▶ [Problem requirements] Within the records, say how many lines include the word "output"; the answer should be the number and no more.

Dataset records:
╔══

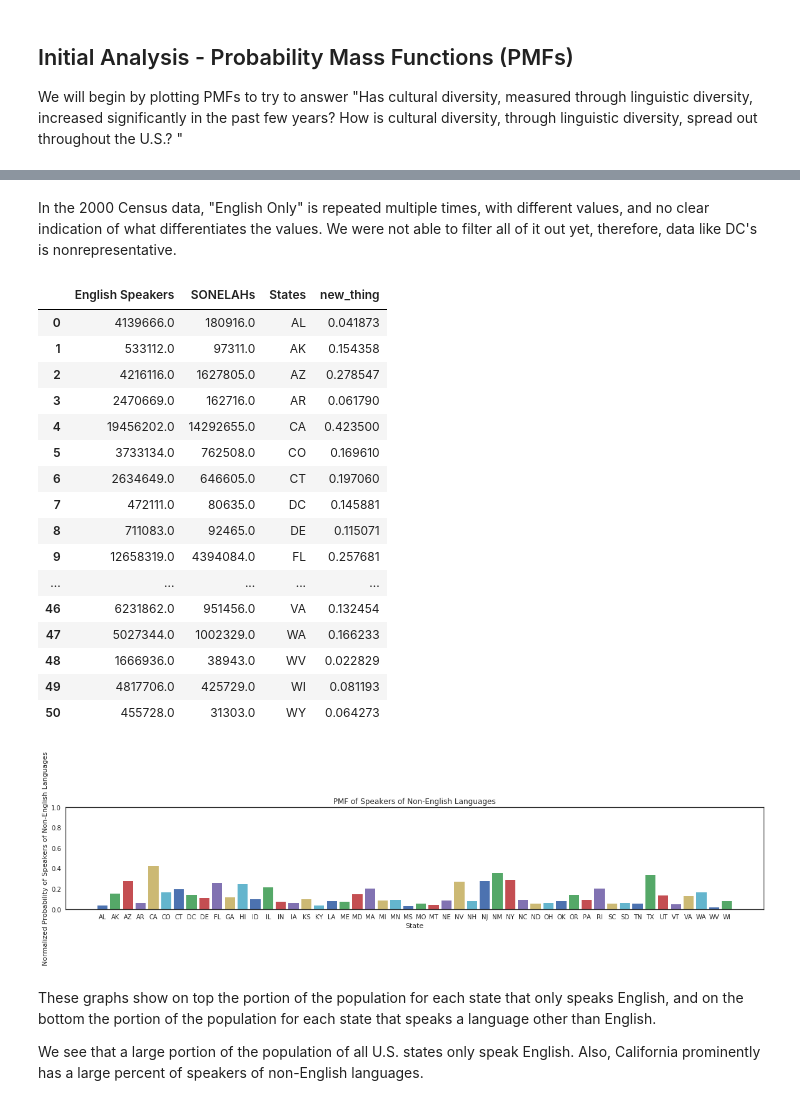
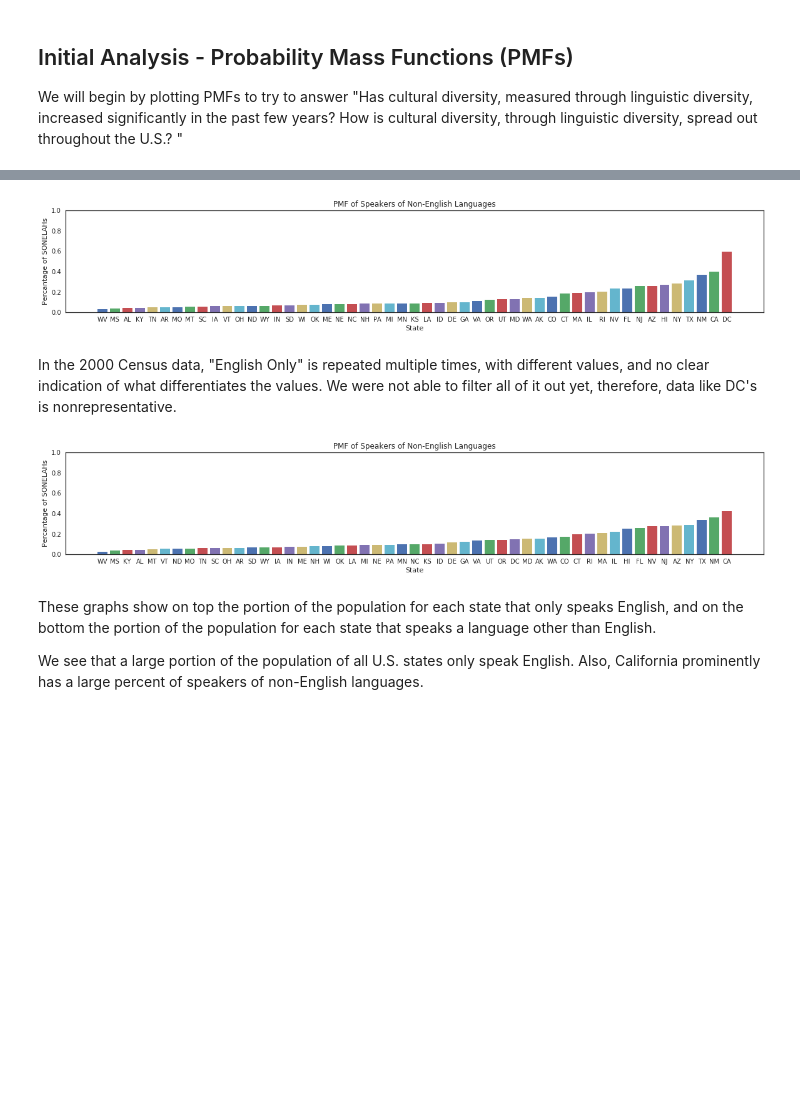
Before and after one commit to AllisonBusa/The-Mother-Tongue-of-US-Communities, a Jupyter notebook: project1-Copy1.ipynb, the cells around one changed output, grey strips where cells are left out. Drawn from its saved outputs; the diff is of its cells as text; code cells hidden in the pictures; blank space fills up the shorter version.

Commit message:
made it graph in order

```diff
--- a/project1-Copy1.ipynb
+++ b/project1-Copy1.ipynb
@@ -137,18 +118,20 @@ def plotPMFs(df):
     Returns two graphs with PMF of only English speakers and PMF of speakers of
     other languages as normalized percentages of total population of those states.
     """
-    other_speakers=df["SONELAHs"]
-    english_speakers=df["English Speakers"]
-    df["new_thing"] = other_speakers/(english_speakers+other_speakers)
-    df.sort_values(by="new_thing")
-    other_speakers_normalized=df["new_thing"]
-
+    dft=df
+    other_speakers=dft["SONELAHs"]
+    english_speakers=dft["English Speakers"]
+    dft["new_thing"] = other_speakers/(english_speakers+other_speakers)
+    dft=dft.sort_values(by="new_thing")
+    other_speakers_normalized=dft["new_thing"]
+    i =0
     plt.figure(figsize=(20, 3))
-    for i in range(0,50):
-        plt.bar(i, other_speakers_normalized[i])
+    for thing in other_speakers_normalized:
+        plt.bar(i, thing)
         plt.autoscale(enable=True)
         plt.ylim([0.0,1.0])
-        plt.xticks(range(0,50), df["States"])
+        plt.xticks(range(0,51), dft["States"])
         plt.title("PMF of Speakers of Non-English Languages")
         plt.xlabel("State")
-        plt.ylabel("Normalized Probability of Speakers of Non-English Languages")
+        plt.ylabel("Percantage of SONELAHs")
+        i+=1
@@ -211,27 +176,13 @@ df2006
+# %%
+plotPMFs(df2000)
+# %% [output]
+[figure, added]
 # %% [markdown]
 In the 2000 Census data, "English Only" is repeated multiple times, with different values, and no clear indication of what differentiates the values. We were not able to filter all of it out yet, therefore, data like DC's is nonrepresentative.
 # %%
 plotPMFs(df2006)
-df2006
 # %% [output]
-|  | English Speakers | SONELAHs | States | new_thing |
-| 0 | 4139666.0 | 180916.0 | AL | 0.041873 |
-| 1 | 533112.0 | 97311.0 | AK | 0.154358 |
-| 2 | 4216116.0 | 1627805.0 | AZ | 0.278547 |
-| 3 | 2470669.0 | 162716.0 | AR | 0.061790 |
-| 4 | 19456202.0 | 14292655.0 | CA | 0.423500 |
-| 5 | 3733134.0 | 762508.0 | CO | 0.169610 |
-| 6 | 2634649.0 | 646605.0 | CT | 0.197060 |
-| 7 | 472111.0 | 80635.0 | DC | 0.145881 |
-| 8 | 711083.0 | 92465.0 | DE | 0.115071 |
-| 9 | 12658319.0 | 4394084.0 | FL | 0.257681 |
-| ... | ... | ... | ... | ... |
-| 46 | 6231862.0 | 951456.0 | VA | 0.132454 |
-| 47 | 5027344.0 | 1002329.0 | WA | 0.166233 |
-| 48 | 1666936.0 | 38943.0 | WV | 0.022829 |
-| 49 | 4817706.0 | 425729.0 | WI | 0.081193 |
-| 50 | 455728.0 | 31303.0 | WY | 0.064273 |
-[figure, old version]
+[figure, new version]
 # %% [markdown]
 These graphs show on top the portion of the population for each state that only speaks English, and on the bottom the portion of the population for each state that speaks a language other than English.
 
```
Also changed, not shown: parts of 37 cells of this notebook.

╚══

▶ [Task response] 3